▶ **How to complete this task**: Could you count the lines below that include the word "left" and give only the number?

────────────────

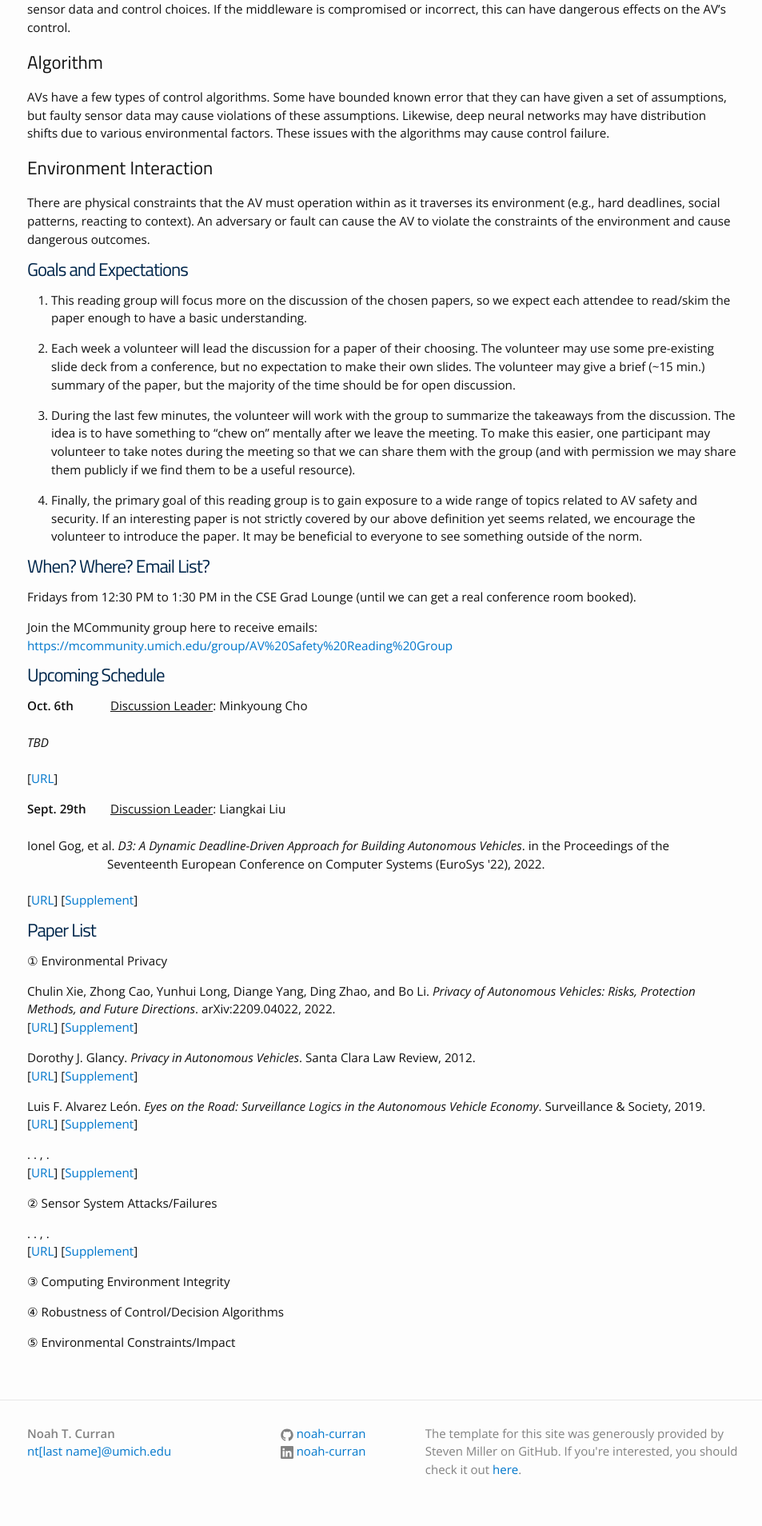
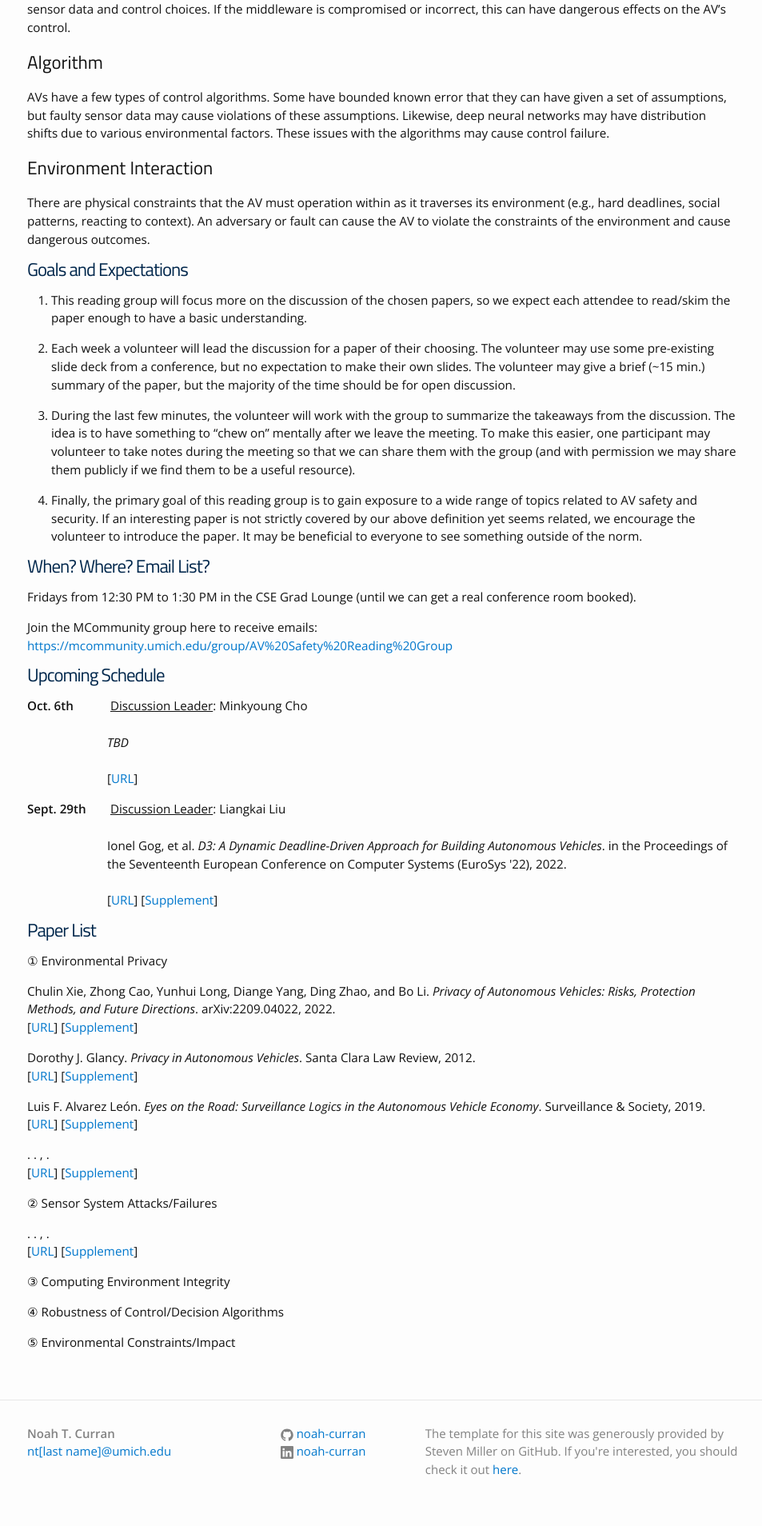
Before and after one commit to noah-curran/noah-curran.github.io, a Jekyll site: the page built from av-safe-sec.md, in a window 1280 px wide. Shown: the part 825-2733 px from the top of the page at 80% size, without its empty margins (161-1114 px from the left). Built offline with Jekyll 4.4.1, drawn with Linux system fonts in a browser that asks for light colours.

Commit message:
try this

```diff
--- a/_includes/readinggroupevent.html
+++ b/_includes/readinggroupevent.html
@@ -1,14 +1,14 @@
 <p>
     <div>
-        <span class="readingspacing">
+        <div class="readingspacing">
             <b>{{include.date}}</b>
-        </span>
+        </div>
 
         <u>Discussion Leader</u>: {{include.volunteer}}
     </div>
 
     <div>
-        <span class="readingspacing"></span>
+        <div class="readingspacing"></div>
         <div class="readingpaperspacing">
             {% if include.title != "TBD" %}
                 {{include.authors}}. <i>{{include.title}}</i>. {{include.pubvenue}}, {{include.year}}.
@@ -19,7 +19,7 @@
     </div>
 
     <div>
-        <span class="readingspacing"></span>
+        <div class="readingspacing"></div>
         <div class="readingpaperspacing">
             [<a href="{{include.url}}">URL</a>]
             {% if include.supp != null %}
--- a/_sass/_readinggroup.scss
+++ b/_sass/_readinggroup.scss
@@ -1,2 +1,2 @@
 .readingspacing { display: inline-block; width: 100px; }
-.readingpaperspacing { padding-left: 100px; text-indent:-100px; }
+.readingpaperspacing { padding-left: 100px; }
```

────────────────

▶ **Final answer**: 3